Instructor: Dr. Brendan Buckley
Forests are often called the lungs of the earth, for their role in converting atmospheric CO2 into the life-sustaining Oxygen that we all breathe. Collectively, the global forests contribute to roughly 40% of the annual global carbon sink, and yet little is known about the drivers of terrestrial carbon sequestration, and the processes involved in these systems response to changes in climate. Forested landscapes also comprise some of the most critical habitats on planet Earth, by serving as refuge to diverse and often endangered flora and fauna, and as regulators of water and soils. These services are particularly important for highland regions where forests are heavily exploited and are often the primary source of water and food for marginalized human populations. This course takes an in-depth look into the current, primary literature on the direct and indirect effects of climate change on forest ecosystems around the globe, and examines some of the primary policy solutions to forest loss mitigation and sustainability. Because the instructor is from the LDEO Tree Ring Lab there will be an emphasis on using dendrochronology for understanding changes in biomass for forest environments, with emphasis on the broadleaf forests of eastern North America and the largely coniferous, fire-prone forests of the American West. Students will have access to multiple sources of data, including satellite, forest inventory, tree rings and eddy-flux measurements. The course will have a field component that will take place at the Black Rock Forest (BRF), about two hours north of NYC. Students will conduct primary research for a final project, with the goal being to develop a set of group projects related to forests and climate change. This course will prepare students to assess the impacts of climate extremes on forest systems and to understand the complexities of response possibilities from diverse ecosystems.
This course will combine lectures and assigned course readings to develop the framework for understanding global forest response to climate change. Each class will begin with a 5-question mini-quiz based upon the assigned readings and the previous lecture. This class will discuss the questions asked, techniques used and key findings of the papers, with discussions led by the students. The class includes a field trip to Black Rock Forest (dates TBD) where students will collect data for use in a class project, thereby providing the opportunity to develop skills in field research and data analysis.
SUSC PS5190 Remote Sensing for Aquatic Environments
Instructor: Dr. Ajit Subramaniam
Aquatic systems are critical for provisioning ecosystem services that have sustained human civilization as evidenced by the establishment of the earliest civilizations on banks of rivers or along a coast. Apart from regulating climate, aquatic systems provide food and transportation services, fresh water lakes and reservoirs provide water for consumption and irrigation, and coastal systems offer recreational services. But growing human population, especially along the coast, has endangered the quality of ecosystem services. The primary finding of the Millennium Ecosystem Assessment was that 15 out of 24 ecosystem services examined are being degraded, or being used unsustainably. Monitoring the aquatic ecosystem and understanding how to distinguish between anthropogenic and natural variability is an essential aspect of sustainability science. This course will introduce the use of remote sensing techniques that can be used to study the aquatic environment.
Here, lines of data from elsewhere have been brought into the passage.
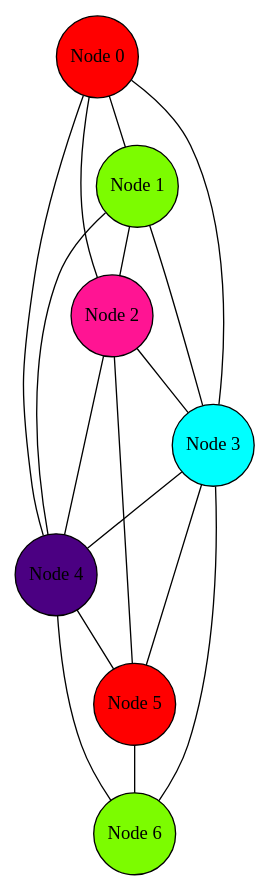
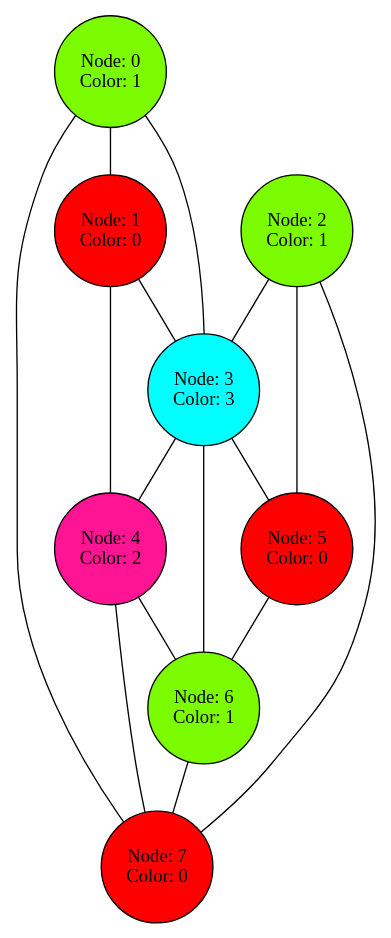
Before and after one commit to AlexanderSenchenko/Graph_coloring: the diagram in graph.gv, drawn with Graphviz. The commit also changed 6 other files, not shown here.

```diff
--- a/graph.gv
+++ b/graph.gv
@@ -1,29 +1,29 @@
 digraph HelloGraph {
 	node [shape="circle", style="filled", margin="0.01"];
 	edge [dir="none"];
 
-	"Node 0" [fillcolor="red"]
-	"Node 1" [fillcolor="lawngreen"]
-	"Node 2" [fillcolor="deeppink"]
-	"Node 3" [fillcolor="cyan"]
-	"Node 4" [fillcolor="indigo"]
-	"Node 5" [fillcolor="red"]
-	"Node 6" [fillcolor="lawngreen"]
+	"box0" [label="Node: 0\nColor: 1", fillcolor="lawngreen"];
+	"box1" [label="Node: 1\nColor: 0", fillcolor="red"];
+	"box2" [label="Node: 2\nColor: 1", fillcolor="lawngreen"];
+	"box3" [label="Node: 3\nColor: 3", fillcolor="cyan"];
+	"box4" [label="Node: 4\nColor: 2", fillcolor="deeppink"];
+	"box5" [label="Node: 5\nColor: 0", fillcolor="red"];
+	"box6" [label="Node: 6\nColor: 1", fillcolor="lawngreen"];
+	"box7" [label="Node: 7\nColor: 0", fillcolor="red"];
 
-	"Node 0" -> "Node 1";
-	"Node 0" -> "Node 2";
-	"Node 0" -> "Node 3";
-	"Node 0" -> "Node 4";
-	"Node 1" -> "Node 2";
-	"Node 1" -> "Node 3";
-	"Node 1" -> "Node 4";
-	"Node 2" -> "Node 3";
-	"Node 2" -> "Node 4";
-	"Node 2" -> "Node 5";
-	"Node 3" -> "Node 4";
-	"Node 3" -> "Node 5";
-	"Node 3" -> "Node 6";
-	"Node 4" -> "Node 5";
-	"Node 4" -> "Node 6";
-	"Node 5" -> "Node 6";
+	"box0" -> "box1";
+	"box0" -> "box3";
+	"box0" -> "box7";
+	"box1" -> "box3";
+	"box1" -> "box4";
+	"box2" -> "box3";
+	"box2" -> "box5";
+	"box2" -> "box7";
+	"box3" -> "box4";
+	"box3" -> "box5";
+	"box3" -> "box6";
+	"box4" -> "box6";
+	"box4" -> "box7";
+	"box5" -> "box6";
+	"box6" -> "box7";
 }
```
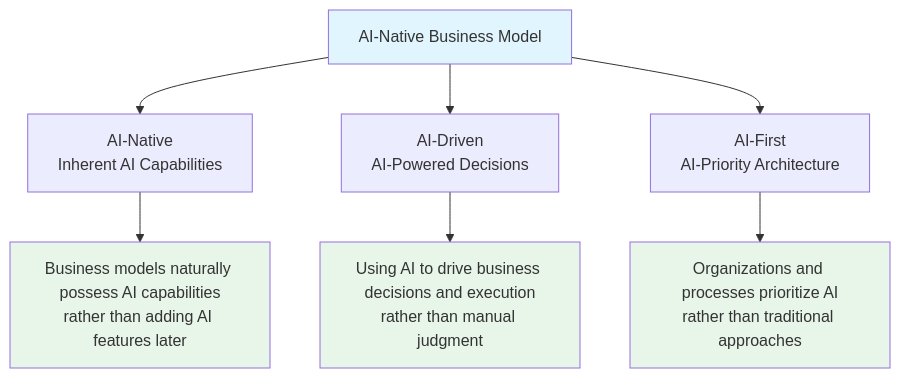
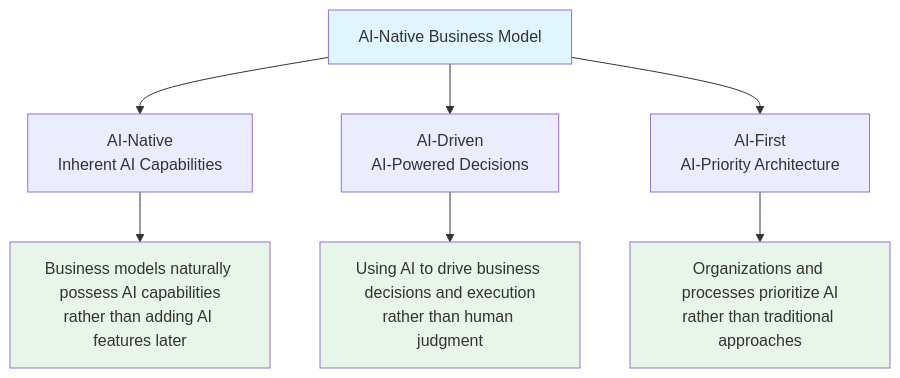
Before and after one commit to Deepractice/COSE: the second of 4 diagrams in README_EN.md, drawn with Mermaid. The commit also changed other lines of this file and 2 other files, not shown here.

````diff
--- a/README_EN.md
+++ b/README_EN.md
@@ -33,15 +33,15 @@
 ```mermaid
 graph TD
     A[AI-Native Business Model] --> B[AI-Native<br/>Inherent AI Capabilities]
     A --> C[AI-Driven<br/>AI-Powered Decisions]
     A --> D[AI-First<br/>AI-Priority Architecture]
     
     B --> E[Business models naturally possess AI capabilities<br/>rather than adding AI features later]
-    C --> F[Using AI to drive business decisions and execution<br/>rather than manual judgment]
+    C --> F[Using AI to drive business decisions and execution<br/>rather than human judgment]
     D --> G[Organizations and processes prioritize AI<br/>rather than traditional approaches]
     
     style A fill:#e1f5fe
     style E fill:#e8f5e9
     style F fill:#e8f5e9
     style G fill:#e8f5e9
 ```
````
There are several space-based sensors that provide information relevant to sustainable management of aquatic resources. Depending on the sensor, observations are made as frequently as every day and spatially covering the entire globe.
Understanding the spatial and temporal context around an issue can help discriminate between local and far field effects and time series of remote sensing data can be constructed to investigate causes and consequences of environmental events. Thus knowledge of the basic science of remote sensing, understanding how to select the appropriate sensor to answer a question, where to find the data and how to analyze this data could be critical tools for anyone interested in oceanic, coastal, and freshwater resource management.